== Task description ==
Your task is to filter the entries and copy every line containing the string "README".

Segment Start: Data supplied

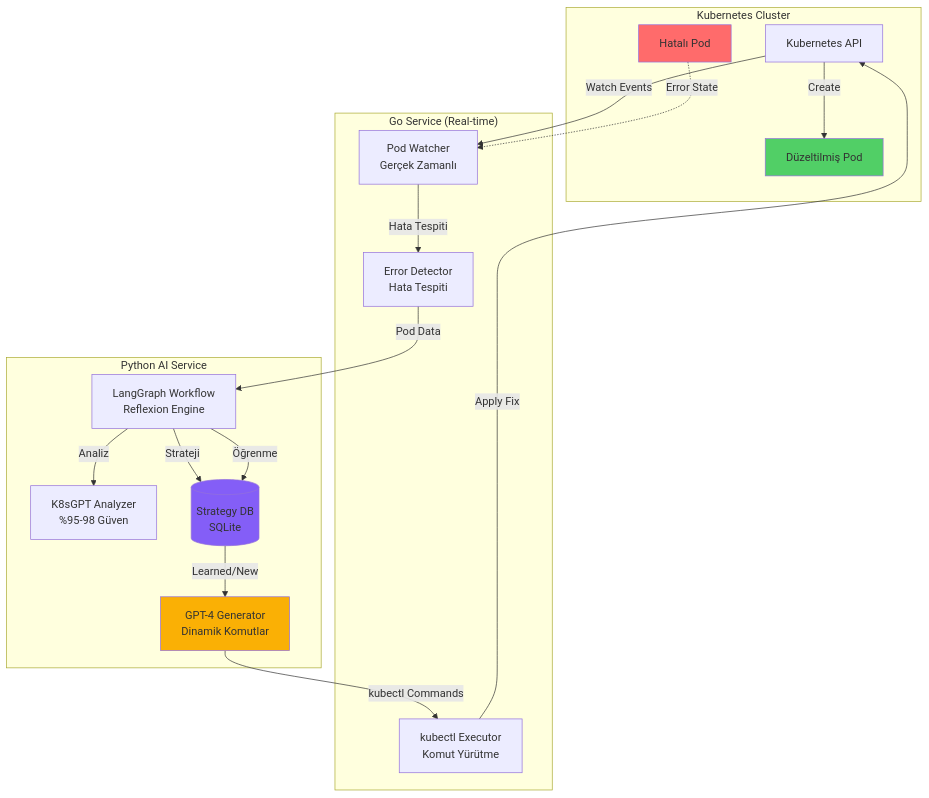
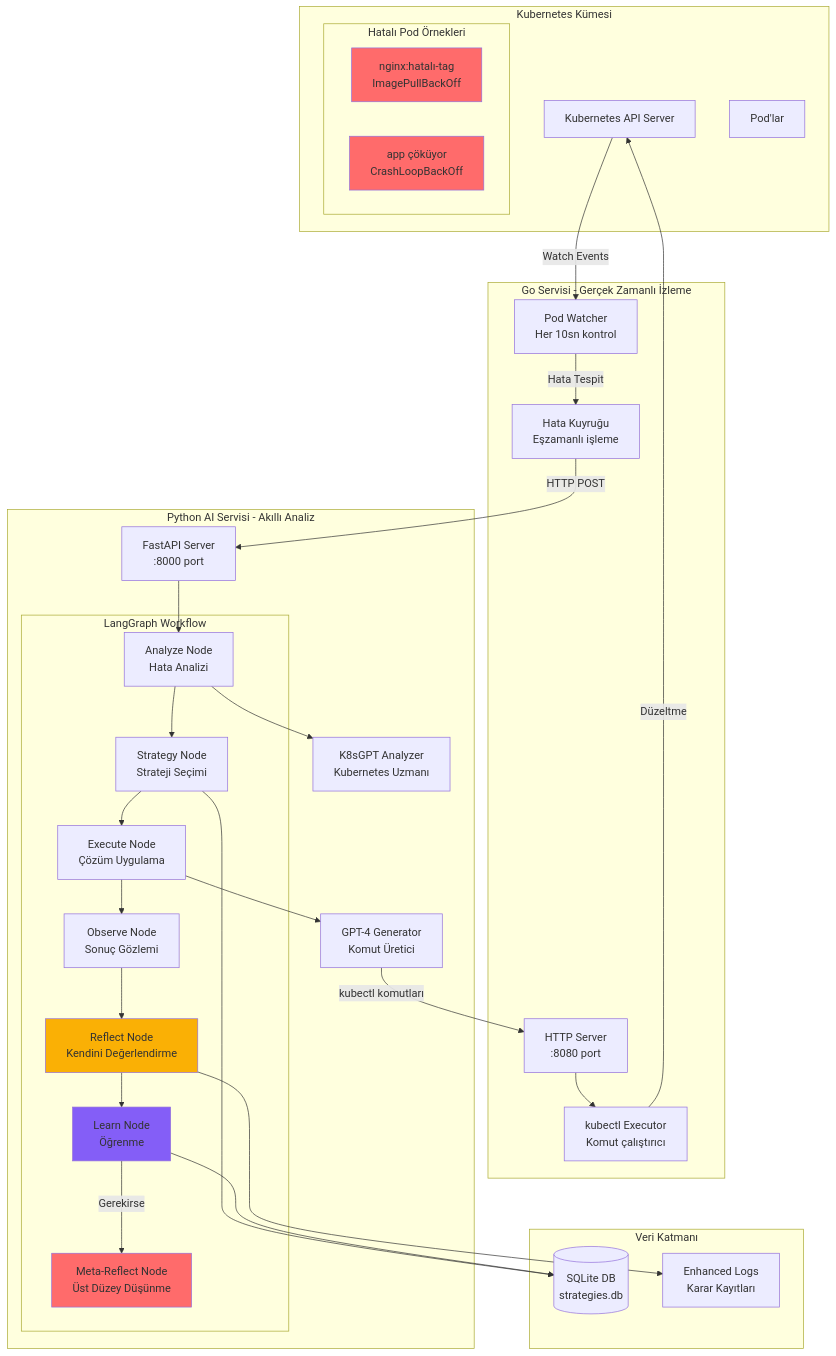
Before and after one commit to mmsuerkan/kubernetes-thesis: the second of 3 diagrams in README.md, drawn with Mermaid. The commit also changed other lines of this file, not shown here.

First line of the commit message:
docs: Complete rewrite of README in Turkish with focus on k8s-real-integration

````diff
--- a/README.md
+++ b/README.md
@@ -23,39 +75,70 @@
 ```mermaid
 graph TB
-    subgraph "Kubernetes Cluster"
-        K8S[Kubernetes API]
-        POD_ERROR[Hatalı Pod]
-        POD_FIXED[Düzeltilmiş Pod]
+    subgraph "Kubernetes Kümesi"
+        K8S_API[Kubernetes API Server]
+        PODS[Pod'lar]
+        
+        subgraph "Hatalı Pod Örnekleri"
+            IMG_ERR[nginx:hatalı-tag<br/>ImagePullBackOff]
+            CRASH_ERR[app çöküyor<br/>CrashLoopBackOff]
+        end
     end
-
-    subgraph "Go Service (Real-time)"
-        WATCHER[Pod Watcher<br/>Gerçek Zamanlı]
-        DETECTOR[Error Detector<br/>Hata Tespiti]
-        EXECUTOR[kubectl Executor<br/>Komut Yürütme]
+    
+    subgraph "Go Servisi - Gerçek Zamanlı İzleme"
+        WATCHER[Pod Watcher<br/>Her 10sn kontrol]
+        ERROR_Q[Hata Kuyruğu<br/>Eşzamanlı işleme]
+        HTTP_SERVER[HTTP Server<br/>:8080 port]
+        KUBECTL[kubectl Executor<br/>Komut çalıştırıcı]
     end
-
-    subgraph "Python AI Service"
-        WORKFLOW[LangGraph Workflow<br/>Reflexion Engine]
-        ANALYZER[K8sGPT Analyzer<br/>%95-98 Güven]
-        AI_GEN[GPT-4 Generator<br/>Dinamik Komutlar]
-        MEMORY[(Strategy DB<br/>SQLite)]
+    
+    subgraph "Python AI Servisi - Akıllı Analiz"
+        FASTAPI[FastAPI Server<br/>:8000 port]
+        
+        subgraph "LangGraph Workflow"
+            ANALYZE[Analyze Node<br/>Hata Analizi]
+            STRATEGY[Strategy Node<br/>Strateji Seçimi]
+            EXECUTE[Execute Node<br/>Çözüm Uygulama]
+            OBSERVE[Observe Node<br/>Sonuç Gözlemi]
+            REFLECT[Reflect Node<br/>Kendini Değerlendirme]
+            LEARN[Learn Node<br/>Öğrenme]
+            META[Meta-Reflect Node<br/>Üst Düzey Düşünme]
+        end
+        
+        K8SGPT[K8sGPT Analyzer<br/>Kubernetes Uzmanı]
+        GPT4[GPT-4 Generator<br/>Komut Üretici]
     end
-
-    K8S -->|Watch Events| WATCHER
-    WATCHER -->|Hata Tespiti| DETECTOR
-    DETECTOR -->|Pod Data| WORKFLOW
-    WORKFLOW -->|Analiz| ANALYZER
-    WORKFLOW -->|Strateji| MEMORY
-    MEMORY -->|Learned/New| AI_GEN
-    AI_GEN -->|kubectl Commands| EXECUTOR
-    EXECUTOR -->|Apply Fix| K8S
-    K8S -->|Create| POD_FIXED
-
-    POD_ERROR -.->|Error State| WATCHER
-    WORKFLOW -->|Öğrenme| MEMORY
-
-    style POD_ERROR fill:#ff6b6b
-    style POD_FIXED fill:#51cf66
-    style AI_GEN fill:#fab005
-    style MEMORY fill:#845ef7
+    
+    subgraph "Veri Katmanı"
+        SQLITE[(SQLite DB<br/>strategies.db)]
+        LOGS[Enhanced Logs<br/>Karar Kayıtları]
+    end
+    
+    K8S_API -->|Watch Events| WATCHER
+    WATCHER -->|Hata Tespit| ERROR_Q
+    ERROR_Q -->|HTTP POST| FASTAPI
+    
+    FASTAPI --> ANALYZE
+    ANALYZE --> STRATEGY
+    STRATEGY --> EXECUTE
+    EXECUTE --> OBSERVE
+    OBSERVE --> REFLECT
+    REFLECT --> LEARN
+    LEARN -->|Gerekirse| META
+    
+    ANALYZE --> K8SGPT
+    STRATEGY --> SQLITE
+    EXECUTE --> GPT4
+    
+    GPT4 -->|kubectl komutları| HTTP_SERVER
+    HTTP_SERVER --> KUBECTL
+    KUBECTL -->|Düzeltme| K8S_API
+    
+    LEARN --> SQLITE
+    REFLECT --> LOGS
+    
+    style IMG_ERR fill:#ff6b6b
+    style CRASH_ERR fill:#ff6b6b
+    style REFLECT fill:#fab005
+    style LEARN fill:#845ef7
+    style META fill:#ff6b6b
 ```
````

Segment End: Data supplied
Segment Start: Data supplied

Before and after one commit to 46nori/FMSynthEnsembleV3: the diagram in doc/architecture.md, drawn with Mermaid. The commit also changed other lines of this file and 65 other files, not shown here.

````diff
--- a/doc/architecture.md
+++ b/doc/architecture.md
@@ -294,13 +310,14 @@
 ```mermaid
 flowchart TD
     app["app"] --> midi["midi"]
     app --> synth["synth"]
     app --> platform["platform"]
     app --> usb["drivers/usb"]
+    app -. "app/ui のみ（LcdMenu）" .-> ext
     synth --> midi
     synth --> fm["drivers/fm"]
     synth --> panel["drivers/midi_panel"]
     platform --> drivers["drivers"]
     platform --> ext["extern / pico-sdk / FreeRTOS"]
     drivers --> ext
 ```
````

Segment End: Data supplied
Segment Start: Data supplied

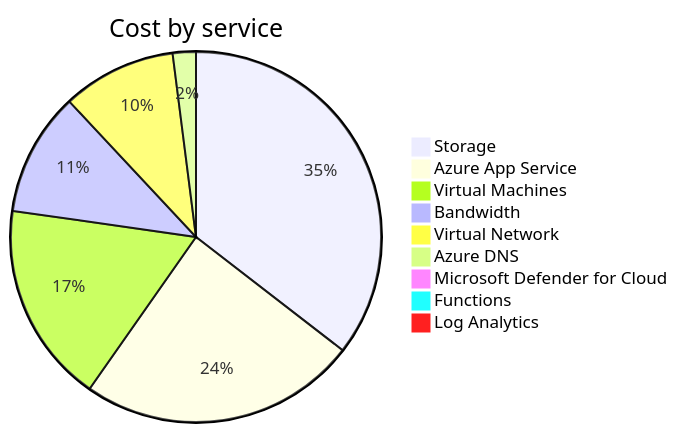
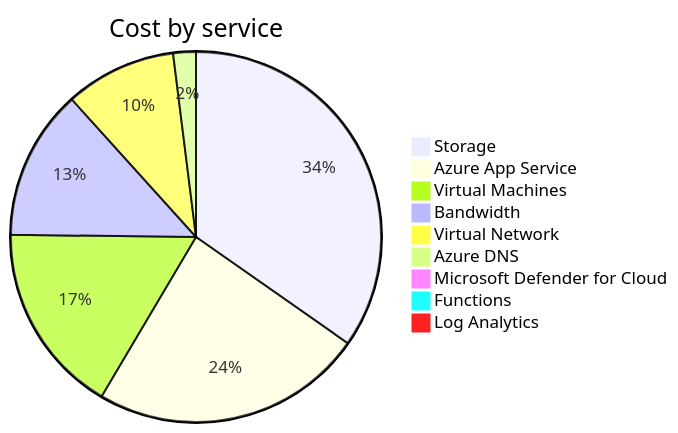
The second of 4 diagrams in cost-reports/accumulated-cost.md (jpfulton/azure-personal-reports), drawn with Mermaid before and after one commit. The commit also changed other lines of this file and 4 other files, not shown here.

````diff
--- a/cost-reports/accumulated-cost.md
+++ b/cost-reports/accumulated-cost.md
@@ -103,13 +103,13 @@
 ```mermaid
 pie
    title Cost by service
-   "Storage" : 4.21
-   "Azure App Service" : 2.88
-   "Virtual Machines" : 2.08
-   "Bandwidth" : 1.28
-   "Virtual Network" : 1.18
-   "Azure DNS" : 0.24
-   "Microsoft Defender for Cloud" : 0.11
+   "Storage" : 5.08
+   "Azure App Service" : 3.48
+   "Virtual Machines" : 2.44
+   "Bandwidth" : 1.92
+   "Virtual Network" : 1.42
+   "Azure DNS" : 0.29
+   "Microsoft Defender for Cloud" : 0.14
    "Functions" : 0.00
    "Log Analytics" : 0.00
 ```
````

Segment End: Data supplied

== Exercise solution ==
Before and after one commit to mmsuerkan/kubernetes-thesis: the second of 3 diagrams in README.md, drawn with Mermaid. The commit also changed other lines of this file, not shown here.
docs: Complete rewrite of README in Turkish with focus on k8s-real-integration
--- a/README.md
+++ b/README.md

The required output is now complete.